In my opinion, everyone’s first visit to South Africa should include a wildlife experience to see “zoo animals” in their natural habitats. For ours, we chose to visit Kirkman’s Kamp in the Sabi Sand Game Reserve, adjacent to Kruger National Park. We flew from Cape Town to Kruger-Mpamalanga airport then drove two hours to the camp. Our driver told us a lot about the region, especially the farming that goes on. From the moment we arrived at Kirkman’s, we were in the lap of luxury.
We had four game drives during our two-night stay. Our ranger, Rikus, and our tracker, Richard, were very good. The first drive took place on the afternoon of our arrival. We saw elephant, a pair of rare saddle-billed storks, and a female leopard who passed right along our vehicle. The ranger knew she had made a kill the day before, but we weren’t able to locate it on this drive. There was a magnificent sunset, which we viewed from a picnic stop on the banks of a dried river (more on that later), and then a night drive to view the nocturnal species.
Dinner in the Boma was entertaining and delicious. One guest celebrated a birthday, and the staff brought out a cake for her, to her surprise, before delighting us all with song and dance.
We saw the effects of drought in greater detail on the second day. This area’s rainy season has been very light on the rain. Fire risk was high and the Sand river, which runs through Kirkman’s Kamp, is dry, the lowest it’s been in years. We saw elephants dig through the sandy river bed, and thankfully they did find water.
As our drives continued, we saw more animals that we expected. There were several types of antelope (impala, nyala, kudu, bushbuck, waterbuck, duiker), baboons, vervet monkeys, buffalo, elephants, giraffes, hippo, leopards, lions, white rhinos, and warthogs, among others. The one animal we wanted to see but didn’t was zebra. They aren’t seen as much in Sabi Sand as they once were.
We did have an excellent and thrilling rhino sighting. An adult male stood five meters from our open-air vehicle, chewing a log to presumably eat the termite mud inside. We stopped the vehicle and watched him for several minutes. Rikus told us about the horrible poaching situation and the likelihood of rhino extinction in several years. Looking an animal in the face as you hear about its imminent demise as a species a pretty impactful moment. The girls all listened very carefully at this, and we learned the poaching is done to collect the rhino horns, which are prized more than gold. As we drove off, the rhino followed. We stopped at the river bank again and saw a group of adult female rhinos walking along with at least one adult male and some young rhinos. The log-chewing male made his way down to them, then shooed the babies away as he protected his territory from the usurping adult male.

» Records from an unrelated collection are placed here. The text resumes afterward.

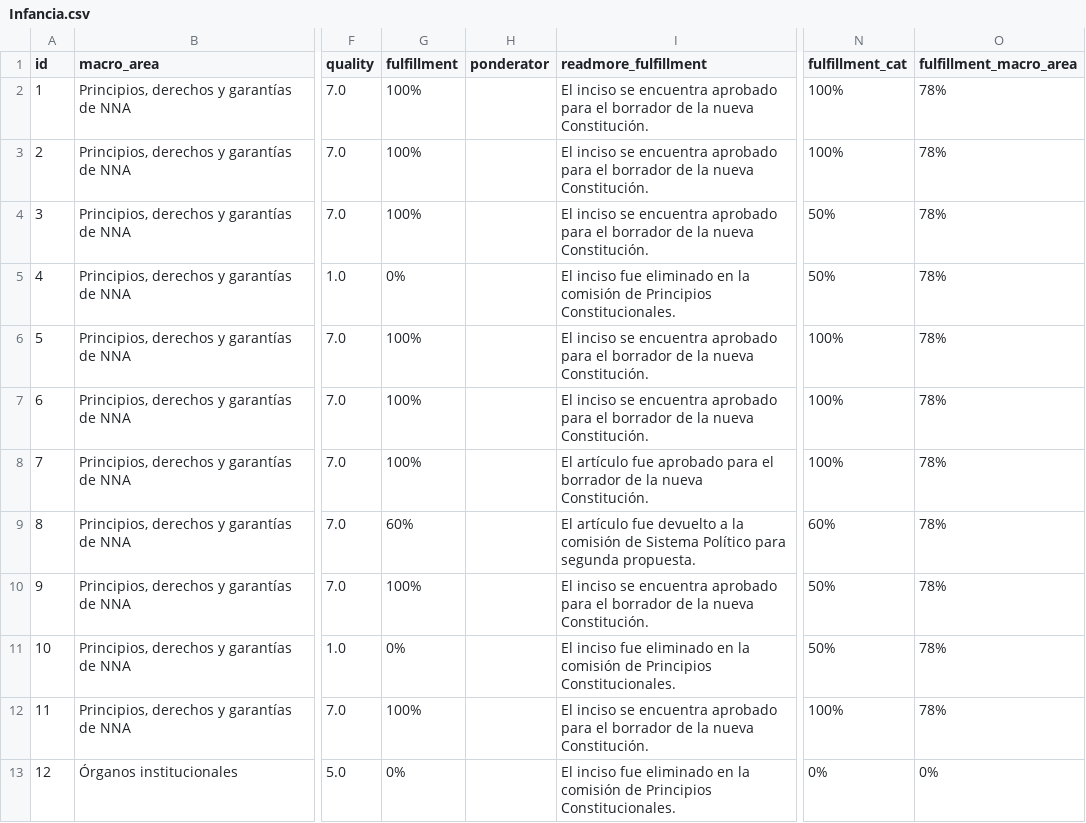
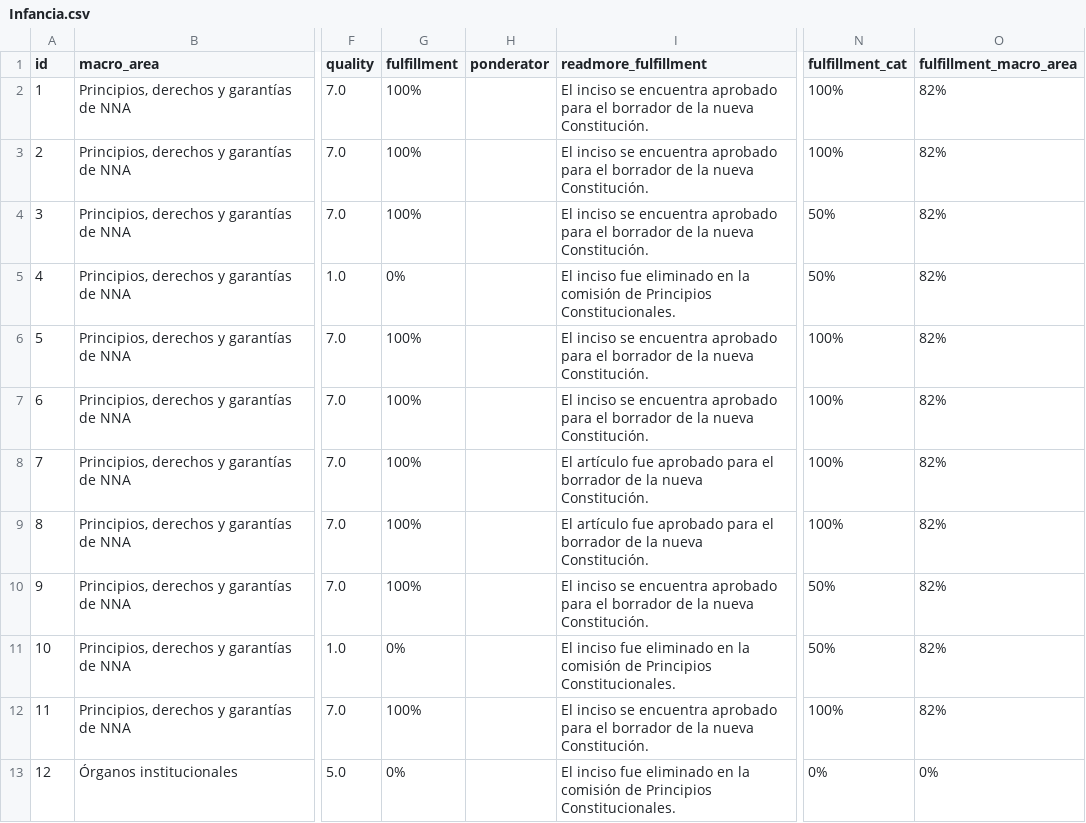
Before and after one commit to ciudadanointeligente/leymarco, a CSV file: Infancia.csv, drawn as a sheet; only a part is shown, gaps mark what is left out; the diff names each change by its address in the sheet, - before the commit and + after, or states it on an @@ line.

```diff
--- a/Infancia.csv
+++ b/Infancia.csv
-O2:O12 (fulfillment_macro_area): 78%
+O2:O12 (fulfillment_macro_area): 82%
-G9 (fulfillment): 60%
+G9 (fulfillment): 100%
-I9 (readmore_fulfillment): …artículo fue devuelto a la comisión de Sistema Político para segunda propuesta.
+I9 (readmore_fulfillment): …artículo fue aprobado para el borrador de la nueva Constitución.
-N9 (fulfillment_cat): 60%
+N9 (fulfillment_cat): 100%
```
Also changed, not shown: 5 other files.
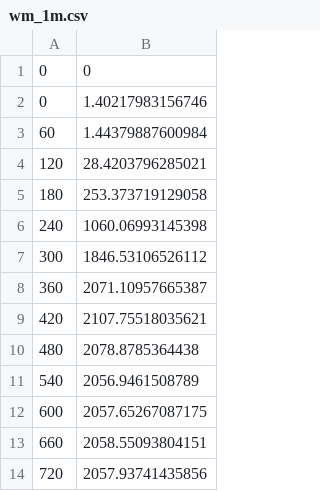
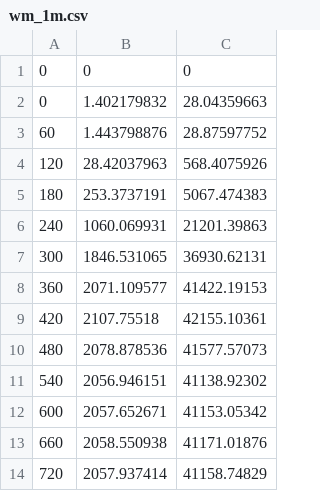
Before and after one commit to AzizulHakim15/NL_pyomo_model, a CSV file: wm_1m.csv, drawn as a sheet; only a part is shown; removed rows and columns are numbered as before the commit, all else as after; the diff names each change by its address in the sheet, - before the commit and + after, or states it on an @@ line.

```diff
--- a/wm_1m.csv
+++ b/wm_1m.csv
-column B, rows 1-14: 0 | 1.40217983156746 | 1.44379887600984 | 28.4203796285021 | 253.373719129058 | 1060.06993145398 | 1846.53106526112 | 2071.10957665387 | 2107.75518035621 | 2078.8785364438 | 2056.9461508789 | 2057.65267087175 | 2058.55093804151 | 2057.93741435856
+column B, rows 1-14: 0 | 1.402179832 | 1.443798876 | 28.42037963 | 253.3737191 | 1060.069931 | 1846.531065 | 2071.109577 | 2107.75518 | 2078.878536 | 2056.946151 | 2057.652671 | 2058.550938 | 2057.937414
+column C, rows 1-14: 0 | 28.04359663 | 28.87597752 | 568.4075926 | 5067.474383 | 21201.39863 | 36930.62131 | 41422.19153 | 42155.10361 | 41577.57073 | 41138.92302 | 41153.05342 | 41171.01876 | 41158.74829
```
Also changed, not shown: 1 other file.
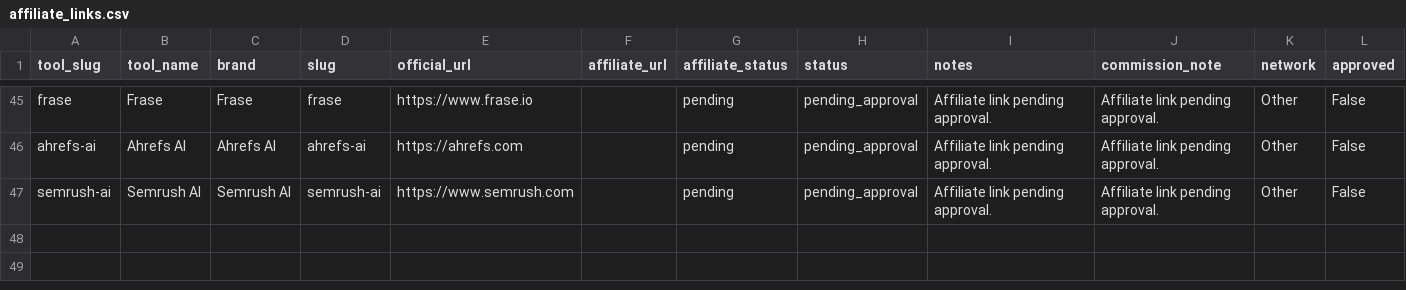
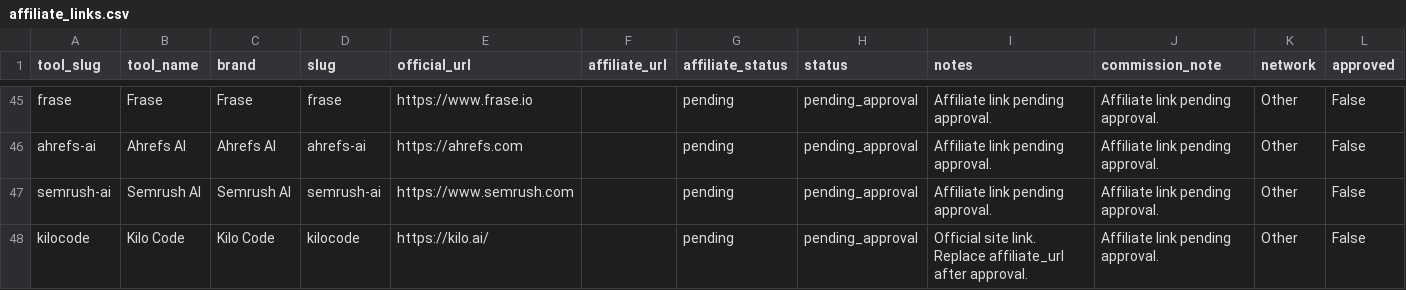
Before and after one commit to tuanpk1977/affiliate-bot, a CSV file: data/affiliate_links.csv, drawn as a sheet; only a part is shown, gaps mark what is left out; the diff names each change by its address in the sheet, - before the commit and + after, or states it on an @@ line.

Commit message:
Fix Kilocode review CTA and repeated verdict

```diff
--- a/data/affiliate_links.csv
+++ b/data/affiliate_links.csv
+row 48: kilocode | Kilo Code | Kilo Code | kilocode | https://kilo.ai/ |  | pending | pending_approval | Official site link. Replace affiliate_url after approval. | Affiliate link pending approval. | Other | False
```
Also changed, not shown: 5 other files.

Eventually, the group of rhino made their way back up to our side of the river bank and the tussle between the males began again, just a few meters from our vehicle. It was definitely too close for our comfort and Rikus drove us out of there before these massive animals got any closer.
One of the elephants we saw - an adult female - had a short trunk. We learned that it had been caught in a snare, which amputated it. She healed on her own, but because of her injury she has been ostracized from the herd. The rangers suspect that it is because of her loud breathing. She has a calf, though, and the pair of them were sighted frequently. We decided that baby elephants are probably the cutest big animals on Earth.
The giraffe sighting on our first morning drive was also spectacular. It seemed to me that we just turned a corner and - wow - there they were. We watched them eat from acacia trees, despite the massive thorns on the branches. As we drove on, we came upon a group of young giraffe playing with each other. Their awkward skipping and running after each other in circles was fun to watch, and according to our ranger, it was rare.
The king of the jungle also made an impressive appearance. Reports of a male lion entering the property came over the radio. Rikus skillfully drove off trail to spot him, taking us up and down steep (ish) riverbanks and through some brush (watch the thorns) to follow the majestic lion. His majesty took a ding about two weeks ago, though, when a giraffe kicked one of his fangs nearly out of his mouth. As the lion walked past us, you could see how little he seemed to care about his dangling fang. He was still king.
Two nights is not much time for a safari experience, and we certainly lucked out by seeing as much as we did. Our stay at Kirkman’s Kamp was one of the highest highlights of this round-the-world trip, and we’re all thinking about when and where we’ll take our next safari. As Theo said on one of our game drives, “I could do this every year!”